The first place to look in attempting to accept the reality of evil is within ourselves. So we experience evil done by us. And we also experience evil done to us. (That is of course easier to recognize and to remember.) The experience of evil done by individuals is universal--everyone has experienced it, and it can be denied only by denying the validity of universal experience. It is clear that we may speak of evil deeds. It is somewhat less clear that we can speak of evil persons, but it requires an intellectual effort to deny it. A person who chooses evil over and over again becomes habituated to it and cannot stop. I have known a person like this; you may have; if not, we can refer again to McVeigh, Jim Jones, Hitler, and Stalin.

The next question is whether evil goes beyond individual choice. Is there transpersonal evil? John Steinbeck's In Dubious Battle has a character who is a Communist organizer and who stirs up a group of workers into an angry mob. He is appalled by the effects of his own work: these people, he says, have ceased to be people; they have become one big animal, capable of doing anything. Think of this: would all the evil inclinations of your life put together urge you to shove a living prisoner into a crematorium? Would all the evil inclinations of your own worst enemy bring about the Holocaust? Evil on that scale seems to be qualitatively, not just quantitatively different. It is a transpersonal evil, capable of anything. [QUOTE ON THE MYSTERY OF EVIL AND HITLER]

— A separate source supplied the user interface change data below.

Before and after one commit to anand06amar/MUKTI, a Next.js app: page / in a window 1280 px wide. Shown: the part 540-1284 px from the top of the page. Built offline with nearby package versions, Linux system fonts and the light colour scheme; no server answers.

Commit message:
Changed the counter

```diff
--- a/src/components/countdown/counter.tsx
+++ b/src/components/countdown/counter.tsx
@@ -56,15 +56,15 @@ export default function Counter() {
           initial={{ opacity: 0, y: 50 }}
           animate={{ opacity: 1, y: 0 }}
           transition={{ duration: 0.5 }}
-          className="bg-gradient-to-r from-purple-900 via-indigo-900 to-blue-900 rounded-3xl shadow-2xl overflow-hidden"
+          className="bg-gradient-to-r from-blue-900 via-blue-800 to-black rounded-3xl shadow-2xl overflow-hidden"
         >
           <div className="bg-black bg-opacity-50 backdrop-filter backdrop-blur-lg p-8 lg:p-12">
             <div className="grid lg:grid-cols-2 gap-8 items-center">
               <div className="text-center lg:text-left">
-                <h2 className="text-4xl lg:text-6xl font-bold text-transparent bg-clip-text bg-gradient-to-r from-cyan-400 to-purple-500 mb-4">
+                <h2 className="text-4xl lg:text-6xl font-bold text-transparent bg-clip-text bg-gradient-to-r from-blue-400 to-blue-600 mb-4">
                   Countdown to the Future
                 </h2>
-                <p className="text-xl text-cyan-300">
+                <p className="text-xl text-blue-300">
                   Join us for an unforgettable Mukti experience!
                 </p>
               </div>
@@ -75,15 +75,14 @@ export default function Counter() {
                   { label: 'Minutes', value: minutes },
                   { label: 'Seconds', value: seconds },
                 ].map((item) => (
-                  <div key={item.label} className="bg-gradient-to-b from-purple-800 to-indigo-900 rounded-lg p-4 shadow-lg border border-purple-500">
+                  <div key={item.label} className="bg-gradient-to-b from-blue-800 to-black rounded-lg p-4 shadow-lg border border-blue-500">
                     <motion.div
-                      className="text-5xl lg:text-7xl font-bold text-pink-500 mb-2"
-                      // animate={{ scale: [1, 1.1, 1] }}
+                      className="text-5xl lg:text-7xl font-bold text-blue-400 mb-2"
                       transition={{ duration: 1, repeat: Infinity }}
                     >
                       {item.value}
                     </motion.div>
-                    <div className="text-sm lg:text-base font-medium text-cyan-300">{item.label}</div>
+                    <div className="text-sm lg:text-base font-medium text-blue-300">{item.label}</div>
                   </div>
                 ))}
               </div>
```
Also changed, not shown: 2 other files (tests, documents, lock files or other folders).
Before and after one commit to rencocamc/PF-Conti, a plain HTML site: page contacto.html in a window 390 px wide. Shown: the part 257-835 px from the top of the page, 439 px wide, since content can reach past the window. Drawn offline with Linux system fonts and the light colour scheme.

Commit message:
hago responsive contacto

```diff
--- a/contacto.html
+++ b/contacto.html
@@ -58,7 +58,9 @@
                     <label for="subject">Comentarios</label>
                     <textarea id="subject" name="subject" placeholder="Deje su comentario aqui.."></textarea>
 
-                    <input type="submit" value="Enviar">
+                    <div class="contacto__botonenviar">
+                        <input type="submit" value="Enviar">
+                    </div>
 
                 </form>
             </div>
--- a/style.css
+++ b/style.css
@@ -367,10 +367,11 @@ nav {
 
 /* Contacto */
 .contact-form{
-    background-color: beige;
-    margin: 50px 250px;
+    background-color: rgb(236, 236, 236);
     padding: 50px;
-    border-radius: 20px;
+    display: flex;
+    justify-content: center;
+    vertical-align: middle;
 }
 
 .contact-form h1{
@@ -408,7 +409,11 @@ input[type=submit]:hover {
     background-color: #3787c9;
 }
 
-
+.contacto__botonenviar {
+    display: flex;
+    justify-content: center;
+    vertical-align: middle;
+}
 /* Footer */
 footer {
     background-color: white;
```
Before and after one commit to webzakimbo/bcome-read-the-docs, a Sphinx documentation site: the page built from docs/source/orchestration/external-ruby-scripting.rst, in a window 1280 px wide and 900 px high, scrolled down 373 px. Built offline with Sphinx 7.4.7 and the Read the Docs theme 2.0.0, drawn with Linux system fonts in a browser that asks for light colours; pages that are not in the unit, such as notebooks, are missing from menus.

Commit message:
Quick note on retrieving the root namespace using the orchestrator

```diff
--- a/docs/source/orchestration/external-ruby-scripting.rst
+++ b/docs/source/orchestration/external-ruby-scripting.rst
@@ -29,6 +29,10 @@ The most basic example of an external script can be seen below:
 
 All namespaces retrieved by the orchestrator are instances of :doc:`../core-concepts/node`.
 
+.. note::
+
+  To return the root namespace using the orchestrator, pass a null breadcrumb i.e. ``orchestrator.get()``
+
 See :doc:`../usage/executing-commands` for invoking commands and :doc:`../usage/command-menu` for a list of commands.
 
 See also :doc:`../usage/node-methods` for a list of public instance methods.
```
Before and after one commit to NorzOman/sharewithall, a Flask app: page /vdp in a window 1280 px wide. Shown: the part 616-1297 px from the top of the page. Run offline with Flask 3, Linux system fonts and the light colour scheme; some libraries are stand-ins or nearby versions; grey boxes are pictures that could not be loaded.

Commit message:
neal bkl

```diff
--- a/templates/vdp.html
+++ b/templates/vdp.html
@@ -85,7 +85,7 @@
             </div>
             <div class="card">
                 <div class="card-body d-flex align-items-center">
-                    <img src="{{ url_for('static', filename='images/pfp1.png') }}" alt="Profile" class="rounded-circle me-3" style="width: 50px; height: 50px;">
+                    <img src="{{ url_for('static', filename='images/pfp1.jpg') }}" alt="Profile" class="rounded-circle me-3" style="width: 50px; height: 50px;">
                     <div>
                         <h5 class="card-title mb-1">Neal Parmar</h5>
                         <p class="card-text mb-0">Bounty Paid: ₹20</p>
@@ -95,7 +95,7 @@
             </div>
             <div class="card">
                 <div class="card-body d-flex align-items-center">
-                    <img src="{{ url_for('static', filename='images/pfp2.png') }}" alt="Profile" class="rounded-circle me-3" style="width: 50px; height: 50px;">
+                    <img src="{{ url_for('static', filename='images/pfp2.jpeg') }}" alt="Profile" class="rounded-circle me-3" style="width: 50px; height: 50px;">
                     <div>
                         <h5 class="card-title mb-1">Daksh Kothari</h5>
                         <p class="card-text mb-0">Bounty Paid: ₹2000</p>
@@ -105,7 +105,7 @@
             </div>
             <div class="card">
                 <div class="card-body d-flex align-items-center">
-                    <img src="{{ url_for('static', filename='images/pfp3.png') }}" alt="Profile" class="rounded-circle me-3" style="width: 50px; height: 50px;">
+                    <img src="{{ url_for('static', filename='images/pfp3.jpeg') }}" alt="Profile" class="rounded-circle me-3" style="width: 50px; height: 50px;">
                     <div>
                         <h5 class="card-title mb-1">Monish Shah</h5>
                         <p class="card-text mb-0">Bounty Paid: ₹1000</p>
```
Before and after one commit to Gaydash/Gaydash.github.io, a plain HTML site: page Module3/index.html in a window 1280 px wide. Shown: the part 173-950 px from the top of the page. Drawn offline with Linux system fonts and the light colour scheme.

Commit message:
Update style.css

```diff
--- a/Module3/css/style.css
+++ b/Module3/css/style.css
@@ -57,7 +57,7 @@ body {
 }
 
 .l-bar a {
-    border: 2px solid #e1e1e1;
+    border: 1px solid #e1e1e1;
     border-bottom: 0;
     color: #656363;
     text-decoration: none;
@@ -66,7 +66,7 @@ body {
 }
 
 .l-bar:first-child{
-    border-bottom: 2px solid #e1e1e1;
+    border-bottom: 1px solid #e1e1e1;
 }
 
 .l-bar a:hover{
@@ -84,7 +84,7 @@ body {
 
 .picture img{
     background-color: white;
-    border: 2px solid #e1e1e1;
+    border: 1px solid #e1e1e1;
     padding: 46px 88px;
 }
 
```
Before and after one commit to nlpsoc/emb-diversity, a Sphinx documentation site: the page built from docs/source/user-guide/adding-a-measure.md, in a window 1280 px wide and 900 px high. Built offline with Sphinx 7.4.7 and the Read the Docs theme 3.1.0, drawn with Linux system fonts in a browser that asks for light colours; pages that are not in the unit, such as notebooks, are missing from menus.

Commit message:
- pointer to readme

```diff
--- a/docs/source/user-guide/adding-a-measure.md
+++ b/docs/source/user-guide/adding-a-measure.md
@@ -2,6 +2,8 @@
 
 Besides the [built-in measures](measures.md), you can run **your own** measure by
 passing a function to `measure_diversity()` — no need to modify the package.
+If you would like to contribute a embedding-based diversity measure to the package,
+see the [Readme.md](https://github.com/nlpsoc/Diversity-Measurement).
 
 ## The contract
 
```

Be that as it may, our chief responsibility is for the evil in ourselves. Evil comes from both nature and nurture, from DNA to our family upbringing. But it also comes from free will. We are never compelled by evil or to evil. We recognize evil by a natural moral sense given us, if I may return to Jefferson, by Nature and Nature's God. Says who? Says God. Or else God, or at least Reason, help us.